Phillip Island community rally together to reduce road toll on wildlife

Wildlife Victoria and Phillip Island Nature Parks are working alongside Bass Coast Shire Council and the Department of Transport and Planning to reduce the wildlife road toll on Phillip Island.

The organisations came together after community members and wildlife rescuers on the Island flagged a substantial increase in the number of native animals injured and killed on Phillip Island’s roads.

Over the Easter period Wildlife Victoria deployed a specialised rescue unit to the Island to gain a better understanding of the wildlife road toll. In just seven days the team attended to 105 animals, across 19 different species. Of the 105 cases, only 21 had been called into Wildlife Victoria.

The first step in the animal road toll reduction plan includes increased roadside wildlife warning signs, which will all be installed prior to the busy summer period.

Phillip Island Nature Parks and Bass Coast Shire Council have coordinated road signage to warn local and visiting motorists about the endangered Eastern Barred Bandicoot hotspots, which is based on information provided by the community through the Citizen Science app.

Since the release of Eastern Barred Bandicoots on Summerland Peninsula in 2017, the species has gradually spread across the Island, with populations now becoming more visible on the Summerland Peninsula, Newhaven, Ventnor and Cape Woolamai.

As the bandicoot population grows, it has led to an increase in the endangered marsupials being hit and killed by cars.
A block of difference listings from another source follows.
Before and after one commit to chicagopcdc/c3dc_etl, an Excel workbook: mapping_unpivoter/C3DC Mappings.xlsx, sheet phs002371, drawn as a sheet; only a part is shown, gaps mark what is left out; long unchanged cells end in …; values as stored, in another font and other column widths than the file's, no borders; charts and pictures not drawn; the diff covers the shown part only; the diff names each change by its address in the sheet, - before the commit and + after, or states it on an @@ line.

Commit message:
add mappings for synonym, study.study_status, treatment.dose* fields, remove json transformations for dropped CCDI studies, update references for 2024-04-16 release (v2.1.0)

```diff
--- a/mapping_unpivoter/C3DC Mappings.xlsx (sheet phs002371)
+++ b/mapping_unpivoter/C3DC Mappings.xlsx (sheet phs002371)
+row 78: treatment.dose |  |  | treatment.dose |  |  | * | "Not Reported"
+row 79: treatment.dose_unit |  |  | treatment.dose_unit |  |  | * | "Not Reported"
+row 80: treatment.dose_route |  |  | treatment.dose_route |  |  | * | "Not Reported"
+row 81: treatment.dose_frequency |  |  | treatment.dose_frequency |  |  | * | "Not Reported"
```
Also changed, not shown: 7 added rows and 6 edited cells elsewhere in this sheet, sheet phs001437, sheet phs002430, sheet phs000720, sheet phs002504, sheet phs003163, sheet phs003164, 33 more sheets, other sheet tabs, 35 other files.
With these signs, we can educate our community on where to exercise caution.

The new signs will include a call to action for motorists to call Wildlife Victoria’s 24/7 Emergency Response Service on 03 8400 7300 to report any incidents of sick, injured, orphaned or deceased wildlife.

Conservationists and wildlife experts are urging motorists, community members and visitors to be extra vigilant and take their time on Phillip Island roads to reduce the number of road trauma incidents involving wildlife, particularly at dawn or dusk when they are most active.

Wildlife Victoria and Phillip Island Nature Parks will continue to work alongside the Bass Coast Shire Council and the Department of Transport and Planning to roll out additional mitigation strategies such as speed limit reviews, wildlife messaging for major events, and increased community and tourist engagement.

Wildlife Victoria CEO Lisa Palma said:

“We understand accidents happen. All we ask is that when they do, drivers call Wildlife Victoria to report them. Our Emergency Response Service is staffed by a team of highly experienced operators 24 hours a day, seven days a week, who can provide advice and, when required, dispatch a volunteer rescuer. You might just save a life.”

Phillip Island Nature Parks Conservation Manager Jessica McKelson said:

“Phillip Island is home to some of Victoria’s most unique and wonderful wildlife, penguins, endangered Eastern Barred Bandicoots and threatened birdlife. We are extremely lucky to live on an island haven with native wildlife and grateful that our collaborative efforts can contribute to motorist awareness.

“It is everybody’s responsibility to help protect and care for our local wildlife, particularly in peak holiday periods when more visitors travel to Phillip Island to enjoy our beautiful landscapes and natural wonders, and there is more traffic on our roads.

“We encourage the community to slow down on the roads, particularly at dawn and dusk when animals are active.”

Bass Coast Shire Council Mayor Cr Clare Le Serve said:

“Each year, Bass Coast attracts more than 3 million visitors to our beautiful part of the world – and that number is only expected to grow.

“Caring for our environment and our wildlife is a community obligation. We encourage our residents and visitors to be our eyes and ears on Phillip Island to ensure wildlife experts can respond as quickly as possible to sick, injured, or orphaned animals.”

Department of Transport and Planning, Regional Director (Gippsland) Beth Liley said:

“We encourage all road users to remain vigilant of wildlife across our transport network, to travel at safe speeds, leave plenty of space between them and the car in front and take extra care in signposted areas where wildlife may be more active.”

/Public Release. View in full here.